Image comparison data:
==*==
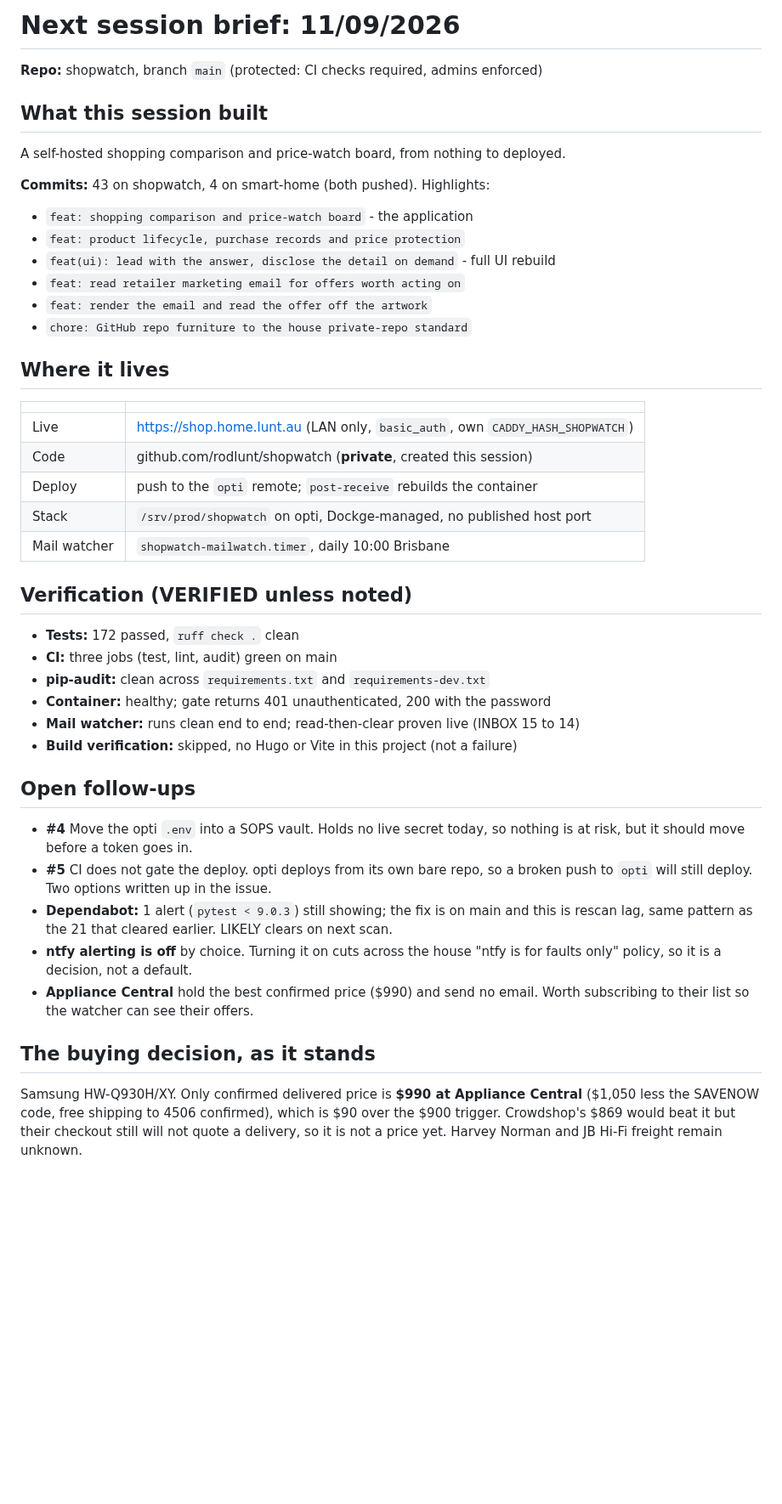
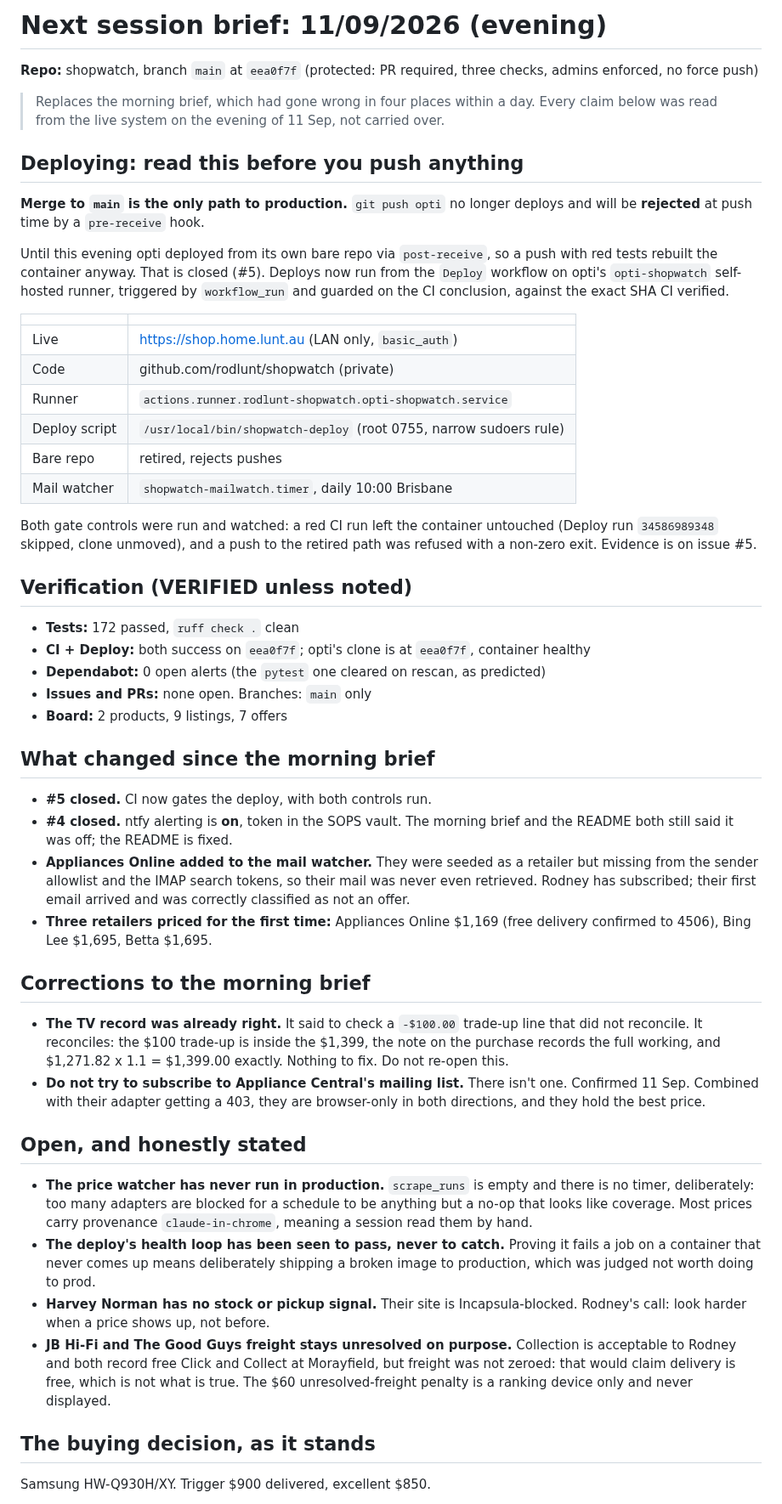
Before and after one commit to rodlunt/shopwatch, a Markdown page: nextsession.md, the part around one of its changes. Shown at 85% size. Drawn GitHub-style; blank space fills up the shorter version.

Commit message:
chore(baton): refresh the handoff, the morning one had gone wrong
Four claims in the morning brief were false within a day: alerting was
described as off after #7 turned it on, #4 and #5 were listed as open after
both closed, it recommended subscribing to an Appliance Central mailing list
that does not exist, and it asked the next session to correct a TV purchase
record that already reconciled.

A baton that is confidently wrong is worse than no baton, because the next
session acts on it. Every claim in the replacement was read from the live
system this evening rather than carried forward.

Claude-Session: https://claude.ai/code/session_012ikcA55Ect3q8ysiSxxibu

```diff
--- a/nextsession.md
+++ b/nextsession.md
@@ -1,56 +1,81 @@
-# Next session brief: 11/09/2026
+# Next session brief: 11/09/2026 (evening)
 
-**Repo:** shopwatch, branch `main` (protected: CI checks required, admins enforced)
+**Repo:** shopwatch, branch `main` at `eea0f7f` (protected: PR required, three checks,
+admins enforced, no force push)
 
-## What this session built
+> Replaces the morning brief, which had gone wrong in four places within a day. Every
+> claim below was read from the live system on the evening of 11 Sep, not carried over.
 
-A self-hosted shopping comparison and price-watch board, from nothing to deployed.
+## Deploying: read this before you push anything
 
-**Commits:** 43 on shopwatch, 4 on smart-home (both pushed). Highlights:
+**Merge to `main` is the only path to production.** `git push opti` no longer deploys and
+will be **rejected** at push time by a `pre-receive` hook.
 
-- `feat: shopping comparison and price-watch board` - the application
-- `feat: product lifecycle, purchase records and price protection`
-- `feat(ui): lead with the answer, disclose the detail on demand` - full UI rebuild
-- `feat: read retailer marketing email for offers worth acting on`
-- `feat: render the email and read the offer off the artwork`
-- `chore: GitHub repo furniture to the house private-repo standard`
-
-## Where it lives
+Until this evening opti deployed from its own bare repo via `post-receive`, so a push with
+red tests rebuilt the container anyway. That is closed (#5). Deploys now run from the
+`Deploy` workflow on opti's `opti-shopwatch` self-hosted runner, triggered by
+`workflow_run` and guarded on the CI conclusion, against the exact SHA CI verified.
 
 | | |
 |---|---|
-| Live | https://shop.home.lunt.au (LAN only, `basic_auth`, own `CADDY_HASH_SHOPWATCH`) |
-| Code | github.com/rodlunt/shopwatch (**private**, created this session) |
-| Deploy | push to the `opti` remote; `post-receive` rebuilds the container |
-| Stack | `/srv/prod/shopwatch` on opti, Dockge-managed, no published host port |
+| Live | https://shop.home.lunt.au (LAN only, `basic_auth`) |
+| Code | github.com/rodlunt/shopwatch (private) |
+| Runner | `actions.runner.rodlunt-shopwatch.opti-shopwatch.service` |
+| Deploy script | `/usr/local/bin/shopwatch-deploy` (root 0755, narrow sudoers rule) |
+| Bare repo | retired, rejects pushes |
 | Mail watcher | `shopwatch-mailwatch.timer`, daily 10:00 Brisbane |
+
+Both gate controls were run and watched: a red CI run left the container untouched
+(Deploy run `34586989348` skipped, clone unmoved), and a push to the retired path was
+refused with a non-zero exit. Evidence is on issue #5.
 
 ## Verification (VERIFIED unless noted)
 
 - **Tests:** 172 passed, `ruff check .` clean
-- **CI:** three jobs (test, lint, audit) green on main
-- **pip-audit:** clean across `requirements.txt` and `requirements-dev.txt`
-- **Container:** healthy; gate returns 401 unauthenticated, 200 with the password
-- **Mail watcher:** runs clean end to end; read-then-clear proven live (INBOX 15 to 14)
-- **Build verification:** skipped, no Hugo or Vite in this project (not a failure)
+- **CI + Deploy:** both success on `eea0f7f`; opti's clone is at `eea0f7f`, container healthy
+- **Dependabot:** 0 open alerts (the `pytest` one cleared on rescan, as predicted)
+- **Issues and PRs:** none open. Branches: `main` only
+- **Board:** 2 products, 9 listings, 7 offers
 
-## Open follow-ups
+## What changed since the morning brief
 
-- **#4** Move the opti `.env` into a SOPS vault. Holds no live secret today, so nothing
-  is at risk, but it should move before a token goes in.
-- **#5** CI does not gate the deploy. opti deploys from its own bare repo, so a broken
-  push to `opti` will still deploy. Two options written up in the issue.
-- **Dependabot:** 1 alert (`pytest < 9.0.3`) still showing; the fix is on main and this
-  is rescan lag, same pattern as the 21 that cleared earlier. LIKELY clears on next scan.
-- **ntfy alerting is off** by choice. Turning it on cuts across the house
-  "ntfy is for faults only" policy, so it is a decision, not a default.
-- **Appliance Central** hold the best confirmed price ($990) and send no email. Worth
-  subscribing to their list so the watcher can see their offers.
+- **#5 closed.** CI now gates the deploy, with both controls run.
+- **#4 closed.** ntfy alerting is **on**, token in the SOPS vault. The morning brief and
+  the README both still said it was off; the README is fixed.
+- **Appliances Online added to the mail watcher.** They were seeded as a retailer but
+  missing from the sender allowlist and the IMAP search tokens, so their mail was never
+  even retrieved. Rodney has subscribed; their first email arrived and was correctly
+  classified as not an offer.
+- **Three retailers priced for the first time:** Appliances Online $1,169 (free delivery
+  confirmed to 4506), Bing Lee $1,695, Betta $1,695.
+
+## Corrections to the morning brief
+
+- **The TV record was already right.** It said to check a `-$100.00` trade-up line that
+  did not reconcile. It reconciles: the $100 trade-up is inside the $1,399, the note on
+  the purchase records the full working, and $1,271.82 x 1.1 = $1,399.00 exactly. Nothing
+  to fix. Do not re-open this.
+- **Do not try to subscribe to Appliance Central's mailing list.** There isn't one.
+  Confirmed 11 Sep. Combined with their adapter getting a 403, they are browser-only in
+  both directions, and they hold the best price.
+
+## Open, and honestly stated
+
+- **The price watcher has never run in production.** `scrape_runs` is empty and there is
+  no timer, deliberately: too many adapters are blocked for a schedule to be anything but
+  a no-op that looks like coverage. Most prices carry provenance `claude-in-chrome`,
+  meaning a session read them by hand.
+- **The deploy's health loop has been seen to pass, never to catch.** Proving it fails a
+  job on a container that never comes up means deliberately shipping a broken image to
+  production, which was judged not worth doing to prod.
+- **Harvey Norman has no stock or pickup signal.** Their site is Incapsula-blocked.
+  Rodney's call: look harder when a price shows up, not before.
+- **JB Hi-Fi and The Good Guys freight stays unresolved on purpose.** Collection is
+  acceptable to Rodney and both record free Click and Collect at Morayfield, but freight
+  was not zeroed: that would claim delivery is free, which is not what is true. The $60
+  unresolved-freight penalty is a ranking device only and never displayed.
 
 ## The buying decision, as it stands
 
-Samsung HW-Q930H/XY. Only confirmed delivered price is **$990 at Appliance Central**
-($1,050 less the SAVENOW code, free shipping to 4506 confirmed), which is $90 over the
-$900 trigger. Crowdshop's $869 would beat it but their checkout still will not quote a
-delivery, so it is not a price yet. Harvey Norman and JB Hi-Fi freight remain unknown.
+Samsung HW-Q930H/XY. Trigger $900 delivered, excellent $850.
 
```
Also changed, not shown: other parts of nextsession.md (+19 -5 lines).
==*==
Across the entries above, find each line with the word "this" and please copy it out.

system this evening rather than carried forward.
-## What this session built
+## Deploying: read this before you push anything
+Until this evening opti deployed from its own bare repo via `post-receive`, so a push with
-| Code | github.com/rodlunt/shopwatch (**private**, created this session) |
-- **Build verification:** skipped, no Hugo or Vite in this project (not a failure)
-- **Dependabot:** 1 alert (`pytest < 9.0.3`) still showing; the fix is on main and this
+  to fix. Do not re-open this.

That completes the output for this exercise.